Most recently, he's had a lot of success emailing BMI, a performing
"I was sort of fishing around on the website," Wolf said. "And I
sent the vice president of film and TV an intro, asking for
suggestions. He wrote back right away, 'There's something to be said
for timing—I just got out of a meeting with MTV…'"
When MTV started filming Maui Fever in Lahaina, they then approached
Wolf about using two of his songs—"Plastics" and "Muse." But he had no
idea how they would be used.
"When you're small-time and you sign a contract with MTV," said
Wolf, "you have no control over where they show it. So with 'Plastics,'
the intro kicks in while this guy is saying, 'Dude, I'll totally wax
A few months ago, No Cover Magazine—whose
compilation CD featured Wolf—flew Wolf and his band out to San Diego
for a series of shows. There, he met with a woman from Sony Records,
who suggested that instead of working on another album, he should
concentrate on promoting the one he just released six months ago.
"I've been doing it one department at a time," Wolf said. "But you
really need a high management team. See, you're supposed to be
promoting your album while touring. I just keep trying to plant seeds
'cause you never know where it's gonna sprout or harvest."
He's since bought out DeVine's share of the Emerald Plaza studio and
equipment, and took over full ownership of the label. And he laughs at
the irony that he has to now sign himself to the record label he
"I'm learning that a lot of the industry comes down to who you
know," Wolf said. Then he laughed. "And I don't have any friends. But I
keep trying through MySpace!"
No Cover is inviting Wolf
to perform with their showcase at the big SXSW music fest in Austin,
Texas, in just a couple weeks. While there, the band will also meet up
with a record label in Australia who is interested in releasing their

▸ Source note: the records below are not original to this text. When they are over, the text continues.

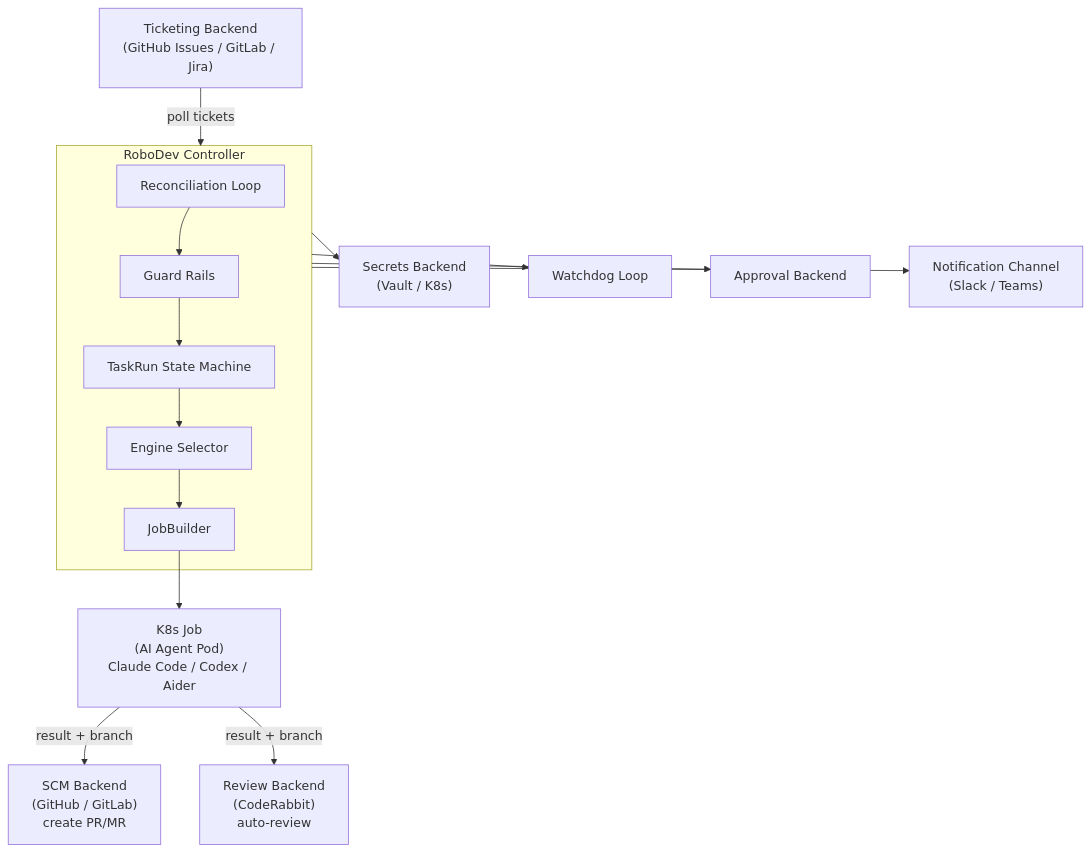
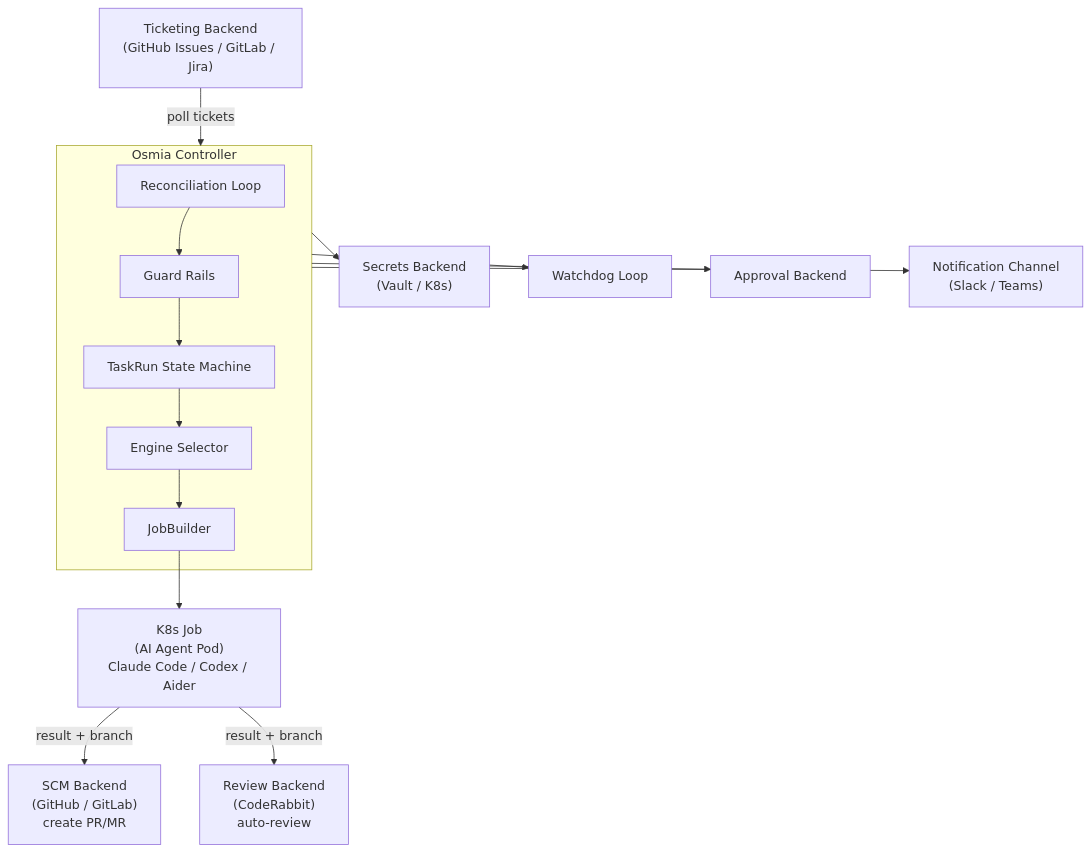
The first of 4 diagrams in docs/architecture.md (unitaryai/osmia), drawn with Mermaid before and after one commit. The commit also changed other lines of this file and 286 other files, not shown here.

First line of the commit message:
feat: rename project from RoboDev to Osmia (#4)

````diff
--- a/docs/architecture.md
+++ b/docs/architecture.md
@@ -17,22 +17,22 @@
 ```mermaid
 graph TD
     TB["Ticketing Backend<br/>(GitHub Issues / GitLab / Jira)"] -->|poll tickets| Ctrl
 
-    subgraph Ctrl["RoboDev Controller"]
+    subgraph Ctrl["Osmia Controller"]
         RL["Reconciliation Loop"]
         GR["Guard Rails"]
         TSM["TaskRun State Machine"]
         ES["Engine Selector"]
         JB["JobBuilder"]
         RL --> GR --> TSM --> ES --> JB
     end
 
     Ctrl --> Secrets["Secrets Backend<br/>(Vault / K8s)"]
     Ctrl --> WD["Watchdog Loop"]
     Ctrl --> Approval["Approval Backend"]
     Ctrl --> Notif["Notification Channel<br/>(Slack / Teams)"]
     JB --> Job["K8s Job<br/>(AI Agent Pod)<br/>Claude Code / Codex / Aider"]
 
     Job -->|result + branch| SCM["SCM Backend<br/>(GitHub / GitLab)<br/>create PR/MR"]
     Job -->|result + branch| Review["Review Backend<br/>(CodeRabbit)<br/>auto-review"]
 ```
````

"We have no idea what we're doing but it's all conspiring," Wolf said. "There's a lot going on."
Wolf is now trying to plan a tour, based on when he gets "the budget
finalized." But he now has an interested investor for his record label,

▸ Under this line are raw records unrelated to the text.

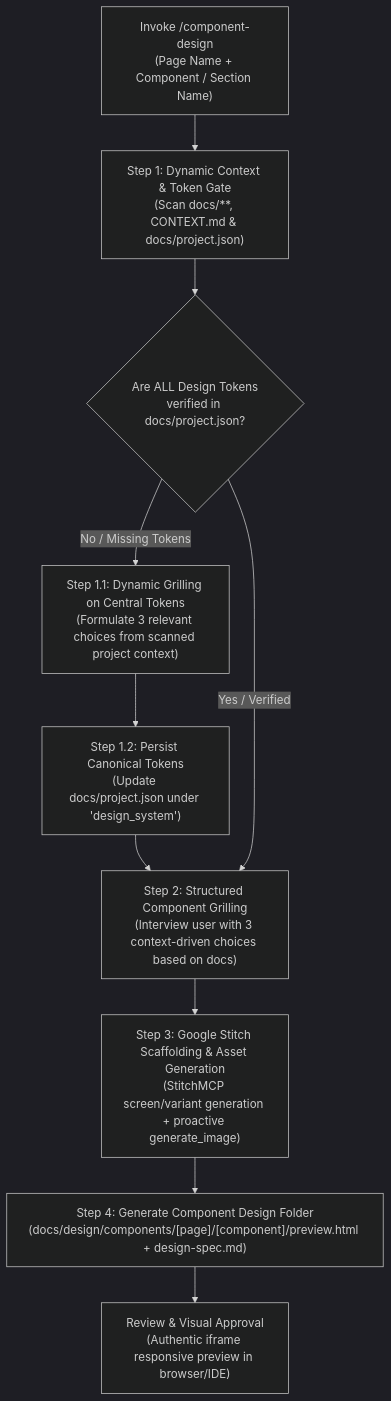
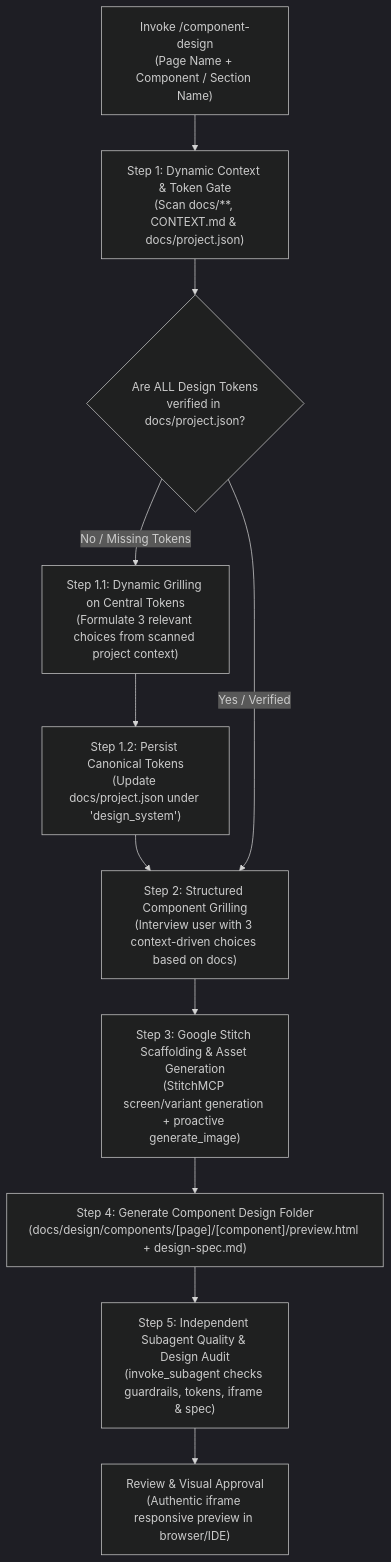
The diagram in .agents/skills/component-design/SKILL.md (BIGboss248/aminwebsite), drawn with Mermaid (dark theme) before and after one commit. The commit also changed other lines of this file and 2 other files, not shown here.

Commit message:
docs: design skill verification

````diff
--- a/.agents/skills/component-design/SKILL.md
+++ b/.agents/skills/component-design/SKILL.md
@@ -25,12 +25,13 @@
 ```mermaid
 flowchart TD
     Start["Invoke /component-design<br/>(Page Name + Component / Section Name)"] --> Step1["Step 1: Dynamic Context & Token Gate<br/>(Scan docs/**, CONTEXT.md & docs/project.json)"]
     Step1 --> CheckTokens{"Are ALL Design Tokens<br/>verified in docs/project.json?"}
     CheckTokens -- "No / Missing Tokens" --> GrillTokens["Step 1.1: Dynamic Grilling on Central Tokens<br/>(Formulate 3 relevant choices from scanned project context)"]
     GrillTokens --> SaveTokens["Step 1.2: Persist Canonical Tokens<br/>(Update docs/project.json under 'design_system')"]
     SaveTokens --> Step2
     CheckTokens -- "Yes / Verified" --> Step2["Step 2: Structured Component Grilling<br/>(Interview user with 3 context-driven choices based on docs)"]
     Step2 --> Step3["Step 3: Google Stitch Scaffolding & Asset Generation<br/>(StitchMCP screen/variant generation + proactive generate_image)"]
     Step3 --> Step4["Step 4: Generate Component Design Folder<br/>(docs/design/components/[page]/[component]/preview.html + design-spec.md)"]
-    Step4 --> Finish["Review & Visual Approval<br/>(Authentic iframe responsive preview in browser/IDE)"]
+    Step4 --> Step5["Step 5: Independent Subagent Quality & Design Audit<br/>(invoke_subagent checks guardrails, tokens, iframe & spec)"]
+    Step5 --> Finish["Review & Visual Approval<br/>(Authentic iframe responsive preview in browser/IDE)"]
 ```
````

which will give him more tour support and help determine if he can take
the band or if he's going solo.
"As much as I've learned about technology and the business," Wolf
said, "the good news is that it really comes down to being a great

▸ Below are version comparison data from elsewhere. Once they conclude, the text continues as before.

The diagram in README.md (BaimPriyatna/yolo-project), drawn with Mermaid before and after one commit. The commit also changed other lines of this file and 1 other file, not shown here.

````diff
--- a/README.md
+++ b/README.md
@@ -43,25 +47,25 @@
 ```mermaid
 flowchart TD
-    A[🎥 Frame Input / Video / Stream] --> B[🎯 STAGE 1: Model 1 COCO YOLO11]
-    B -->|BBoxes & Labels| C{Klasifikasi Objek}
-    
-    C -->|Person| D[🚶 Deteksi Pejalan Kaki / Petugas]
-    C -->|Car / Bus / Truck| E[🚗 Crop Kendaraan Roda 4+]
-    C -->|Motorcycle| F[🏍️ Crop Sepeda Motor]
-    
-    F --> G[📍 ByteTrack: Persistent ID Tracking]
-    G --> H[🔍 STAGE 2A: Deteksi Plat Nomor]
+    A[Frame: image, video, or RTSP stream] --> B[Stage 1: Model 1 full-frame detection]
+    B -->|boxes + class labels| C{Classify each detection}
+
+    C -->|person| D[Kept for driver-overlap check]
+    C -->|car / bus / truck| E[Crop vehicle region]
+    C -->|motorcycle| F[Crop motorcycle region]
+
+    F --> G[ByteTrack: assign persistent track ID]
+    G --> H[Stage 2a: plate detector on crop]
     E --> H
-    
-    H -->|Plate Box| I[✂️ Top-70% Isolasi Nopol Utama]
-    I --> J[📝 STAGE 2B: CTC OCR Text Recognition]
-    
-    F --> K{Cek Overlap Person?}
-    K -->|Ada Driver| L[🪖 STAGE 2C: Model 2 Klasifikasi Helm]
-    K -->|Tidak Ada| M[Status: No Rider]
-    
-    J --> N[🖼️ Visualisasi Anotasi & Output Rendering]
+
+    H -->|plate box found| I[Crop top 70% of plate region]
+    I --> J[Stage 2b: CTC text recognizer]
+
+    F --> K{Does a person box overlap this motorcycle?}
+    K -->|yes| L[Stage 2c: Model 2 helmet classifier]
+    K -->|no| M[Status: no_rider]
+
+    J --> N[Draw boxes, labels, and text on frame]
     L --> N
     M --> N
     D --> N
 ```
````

songwriter and performer. There's no faking that."
Okay, I admit it: I judged Wolf too hastily. Wolf is not trying to
be Jack Johnson. He's very much his own artist, with his own
experiences, and is just an up-and-coming folk performer trying to make
it big on his own. He's getting his hands dirty in the often confusing
world of music business, while holding true to his integrity and
He's also just an all-around nice guy. And on second listen, his music is pretty sweet. MTW
|Entertainment and lifestyle news for Maui, Hawaii and the surrounding Islands. Maui Time Weekly is Mauis only independent and locally owned newspaper.
Mail this link to a friend|